Huntsville-Madison County EMA ‘Prepares for Worst’ Ahead of Wintry Mix Event

This is an archived article and the information in the article may be outdated. Please look at the time stamp on the story to see when it was last updated.
Data pix.

MADISON COUNTY, Ala. (WHNT) - Officials from Huntsville, Madison and Madison County convened for a EMA weather briefing Monday afternoon.

The anticipated two rounds of the impending wintry mix event have local agencies putting their heads together.

According to EMA officials, communication is key in situations such as this, whether you live north or south of the Mason-Dixon line.

It especially helps when you have municipalities adept at working together.

"There's not a lot of turf war going on between these municipalities," says Emergency Management officer Paige Colburn.

"There's a lot of partnership, a lot of willingness to work together and make these plans at the same time: maybe not let Redstone Arsenal and the schools out onto the roads at the exact same time of day, for example."

In any winter weather briefing at the Madison County EMA office, you'll find Madison Police making decisions about road preparations right next to administrators from Huntsville City Schools solidifying their delay or closure plans.

It's that type of mindset that helps our area avoid the highly politicized debacles we've seen recently in the Birmingham and Atlanta metro areas.

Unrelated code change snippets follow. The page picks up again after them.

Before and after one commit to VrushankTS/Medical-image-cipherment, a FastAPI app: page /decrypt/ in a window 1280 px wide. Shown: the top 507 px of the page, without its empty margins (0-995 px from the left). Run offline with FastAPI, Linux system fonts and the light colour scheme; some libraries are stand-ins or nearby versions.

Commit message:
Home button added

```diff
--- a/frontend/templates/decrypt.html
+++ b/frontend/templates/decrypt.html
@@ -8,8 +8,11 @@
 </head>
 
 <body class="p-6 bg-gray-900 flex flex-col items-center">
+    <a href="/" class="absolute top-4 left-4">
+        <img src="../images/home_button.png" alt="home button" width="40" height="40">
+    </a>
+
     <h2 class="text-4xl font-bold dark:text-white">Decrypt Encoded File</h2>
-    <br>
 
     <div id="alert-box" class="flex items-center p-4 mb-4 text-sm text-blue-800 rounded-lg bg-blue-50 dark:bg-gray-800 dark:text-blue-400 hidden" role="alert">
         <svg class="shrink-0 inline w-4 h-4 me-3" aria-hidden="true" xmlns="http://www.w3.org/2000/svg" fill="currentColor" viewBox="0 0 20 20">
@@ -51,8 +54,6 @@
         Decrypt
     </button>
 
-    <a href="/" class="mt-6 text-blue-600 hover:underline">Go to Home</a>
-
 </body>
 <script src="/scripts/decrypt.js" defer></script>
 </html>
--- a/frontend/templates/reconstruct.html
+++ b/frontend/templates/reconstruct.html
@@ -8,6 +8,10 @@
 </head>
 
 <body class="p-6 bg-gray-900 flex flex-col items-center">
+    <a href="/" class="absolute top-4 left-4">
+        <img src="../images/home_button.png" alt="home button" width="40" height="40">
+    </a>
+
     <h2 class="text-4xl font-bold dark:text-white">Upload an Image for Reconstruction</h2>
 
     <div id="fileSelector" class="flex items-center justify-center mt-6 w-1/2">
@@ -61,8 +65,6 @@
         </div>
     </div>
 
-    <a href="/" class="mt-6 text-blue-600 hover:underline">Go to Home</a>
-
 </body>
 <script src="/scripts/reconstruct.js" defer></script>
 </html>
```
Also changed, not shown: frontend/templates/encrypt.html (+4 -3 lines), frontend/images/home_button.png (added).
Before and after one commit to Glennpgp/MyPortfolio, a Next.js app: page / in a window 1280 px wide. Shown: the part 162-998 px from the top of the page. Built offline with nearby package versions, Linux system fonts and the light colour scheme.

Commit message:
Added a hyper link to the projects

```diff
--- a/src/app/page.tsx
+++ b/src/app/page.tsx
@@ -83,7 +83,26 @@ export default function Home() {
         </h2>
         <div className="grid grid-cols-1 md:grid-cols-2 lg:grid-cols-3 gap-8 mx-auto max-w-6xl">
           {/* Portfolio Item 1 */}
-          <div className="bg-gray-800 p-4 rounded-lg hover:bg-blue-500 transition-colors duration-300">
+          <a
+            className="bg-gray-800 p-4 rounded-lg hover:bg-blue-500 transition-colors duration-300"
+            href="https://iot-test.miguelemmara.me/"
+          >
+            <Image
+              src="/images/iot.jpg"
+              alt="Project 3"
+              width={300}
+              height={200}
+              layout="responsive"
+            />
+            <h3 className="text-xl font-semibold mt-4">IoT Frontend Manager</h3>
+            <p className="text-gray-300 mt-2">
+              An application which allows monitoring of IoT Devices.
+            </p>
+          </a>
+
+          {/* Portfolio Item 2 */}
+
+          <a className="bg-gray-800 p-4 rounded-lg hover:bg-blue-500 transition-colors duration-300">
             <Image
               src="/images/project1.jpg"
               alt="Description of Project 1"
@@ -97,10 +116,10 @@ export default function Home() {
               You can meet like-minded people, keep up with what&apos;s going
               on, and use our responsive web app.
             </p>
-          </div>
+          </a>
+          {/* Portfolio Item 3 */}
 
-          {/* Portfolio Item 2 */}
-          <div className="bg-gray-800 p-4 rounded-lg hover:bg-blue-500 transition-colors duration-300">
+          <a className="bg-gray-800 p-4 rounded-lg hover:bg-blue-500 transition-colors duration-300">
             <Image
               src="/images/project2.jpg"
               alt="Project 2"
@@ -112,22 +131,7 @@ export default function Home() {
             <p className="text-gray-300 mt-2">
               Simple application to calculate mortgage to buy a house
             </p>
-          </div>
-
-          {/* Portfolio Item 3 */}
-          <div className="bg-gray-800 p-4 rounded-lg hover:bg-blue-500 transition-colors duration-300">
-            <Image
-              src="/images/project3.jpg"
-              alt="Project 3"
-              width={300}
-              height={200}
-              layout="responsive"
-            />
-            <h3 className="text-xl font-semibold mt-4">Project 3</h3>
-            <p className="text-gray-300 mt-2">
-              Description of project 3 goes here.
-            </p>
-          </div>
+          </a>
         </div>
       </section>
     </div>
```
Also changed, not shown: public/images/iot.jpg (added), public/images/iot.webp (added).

In addition to local officials, you'll find state agencies like ALDOT on the conference call talking about the pre-treatment of state-run roadways.

Whether it's the manageability of our area - far smaller than the 50 or so plus separate municipalities in the Atlanta metro area - officials here seem to have their routine down when it comes to ensuring the safety of citizens.

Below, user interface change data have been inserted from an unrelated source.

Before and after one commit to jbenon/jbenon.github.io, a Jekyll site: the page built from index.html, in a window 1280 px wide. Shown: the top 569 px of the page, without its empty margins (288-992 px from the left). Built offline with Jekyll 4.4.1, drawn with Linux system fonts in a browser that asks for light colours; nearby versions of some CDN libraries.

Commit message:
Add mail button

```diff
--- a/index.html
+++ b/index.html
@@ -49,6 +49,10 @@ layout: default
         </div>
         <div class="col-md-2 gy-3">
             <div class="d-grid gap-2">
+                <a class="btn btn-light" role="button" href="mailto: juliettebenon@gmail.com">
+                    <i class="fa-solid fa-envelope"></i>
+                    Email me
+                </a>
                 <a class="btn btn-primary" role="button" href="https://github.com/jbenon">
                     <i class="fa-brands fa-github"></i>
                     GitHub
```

"Fortunately, either we're small enough or we've done this so many times now that the three musketeers know how to play together," Colburn laughed.

As clichéd as it may sound, success and safety really is all about preparing for anything.

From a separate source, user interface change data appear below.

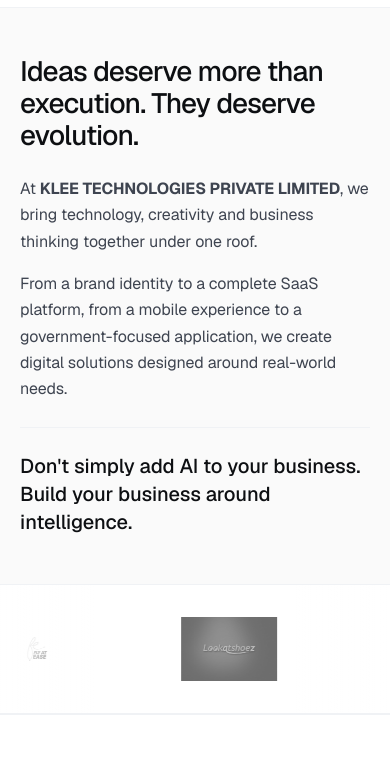
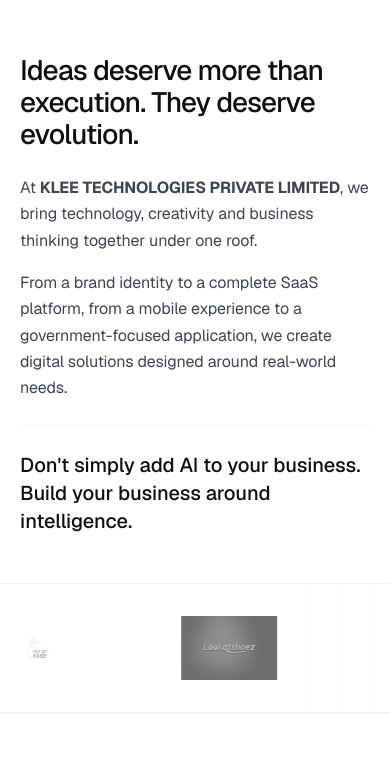
Before and after one commit to adityanarayan26/Klee-Technologies, a Next.js app: page / in a window 390 px wide. Shown: the part 1242-2010 px from the top of the page. Built offline with nearby package versions, Linux system fonts and the light colour scheme.

Commit message:
style: remove grey background section below video

```diff
--- a/src/app/page.tsx
+++ b/src/app/page.tsx
@@ -62,7 +62,7 @@
 
         {/* Full Bleed Hero Video */}
         <Reveal variant="slide-up" delay={0.4}>
-          <div className="mt-16 sm:mt-24 w-full relative aspect-video bg-[var(--color-background-secondary)]">
+          <div className="mt-16 sm:mt-24 w-full relative aspect-video bg-white">
             <video
               src="/videos/hero-video.mp4"
               autoPlay
@@ -76,7 +76,7 @@
       </Section>
 
       {/* Introduction */}
-      <Section spacing="default" background="secondary" borderTop>
+      <Section spacing="default" background="default">
         <Container size="default">
           <div className="max-w-3xl">
             <Reveal variant="slide-up">
```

"We prepare for what's coming down from the sky today to freeze and never thaw," smiled Colburn. "We prepare for the worst case scenario."